Prime Minister Boris Johnson on Monday said leaving the European Union without a deal on future trade would be a “good outcome” for Britain, warning that London will walk away from talks with Brussels unless agreement can be found by mid-October.
In another potential blow to the negotiations on post-Brexit trade, which are due to resume on Tuesday, Johnson’s government wants to pass a bill in parliament to override part of Britain’s EU withdrawal agreement, the Financial Times reported.
An “internal market bill,” due to be published on Wednesday, would override provisions in the withdrawal agreement on state aid and separate customs arrangements for Northern Ireland, the newspaper said.
Johnson is expected to insist on Monday that any agreement on future trade must be finalized by October 15, Downing Street said.
“If we can’t agree by then, then I do not see that there will be a free trade agreement between us, and we should both accept that and move on,” he said in advance excerpts of his remarks.
In the absence of an agreement, Britain would begin trading with the EU under World Trade Organization rules, like Australia, Johnson said. “I want to be absolutely clear that, as we have said right from the start, that would be a good outcome for the UK,” he said.
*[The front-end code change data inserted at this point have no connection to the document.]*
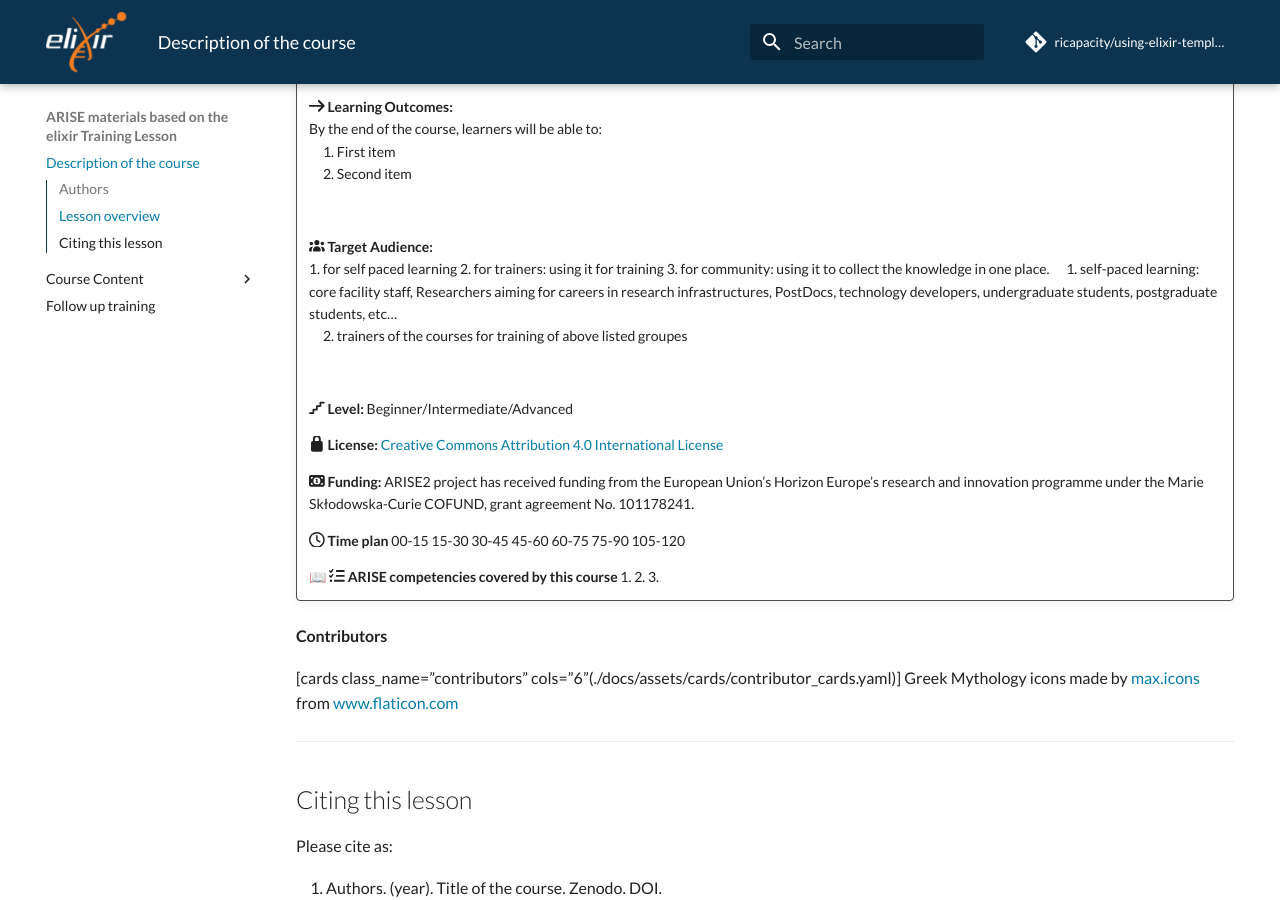
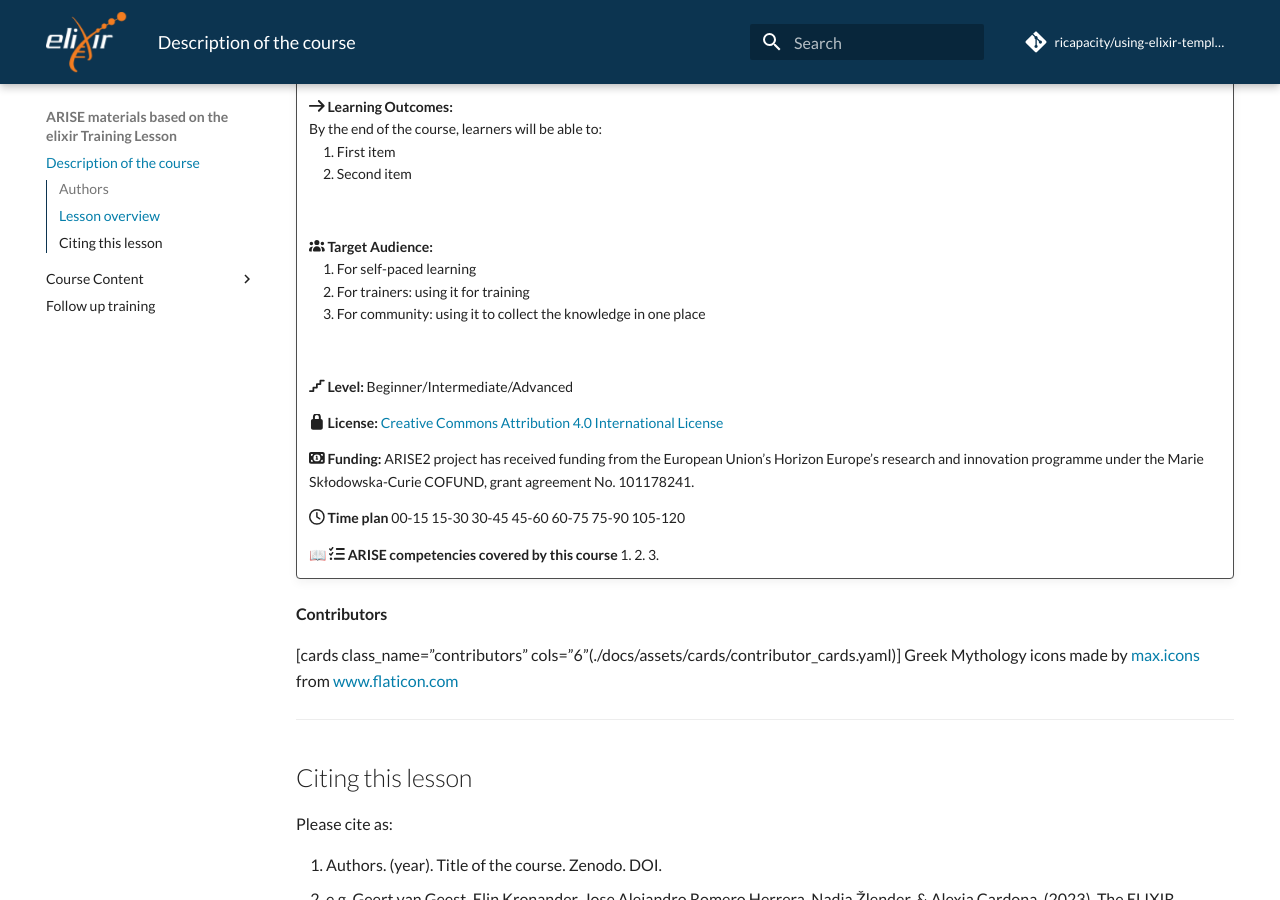
Before and after one commit to RIcapacity/using-elixir-template, an MkDocs documentation site: the page built from docs/index.md, in a window 1280 px wide and 900 px high, scrolled down 697 px. Built offline with MkDocs 1.6.1 and Material for MkDocs 9.7.7, drawn with Linux system fonts in a browser that asks for light colours.

Commit message:
Revise target audience descriptions in index.md
Updated target audience section for clarity and formatting.

```diff
--- a/docs/index.md
+++ b/docs/index.md
@@ -31,11 +31,9 @@
     </br>
 
     :fontawesome-solid-users: **Target Audience:**
-        1. for self paced learning
-        2. for trainers: using it for training
-        3. for community: using it to collect the knowledge in one place.
-        &emsp;1. self-paced learning: core facility staff, Researchers aiming for careers in research infrastructures, PostDocs, technology developers, undergraduate students, postgraduate students, etc...
-        &emsp;2. trainers of the courses for training of above listed groupes
+    &emsp;1. For self-paced learning
+    &emsp;2. For trainers: using it for training
+    &emsp;3. For community: using it to collect the knowledge in one place
 
 
     </br>
```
Britain formally left the EU in January and entered a transition period until the end of the year, during which it still belongs to the EU single market and customs union.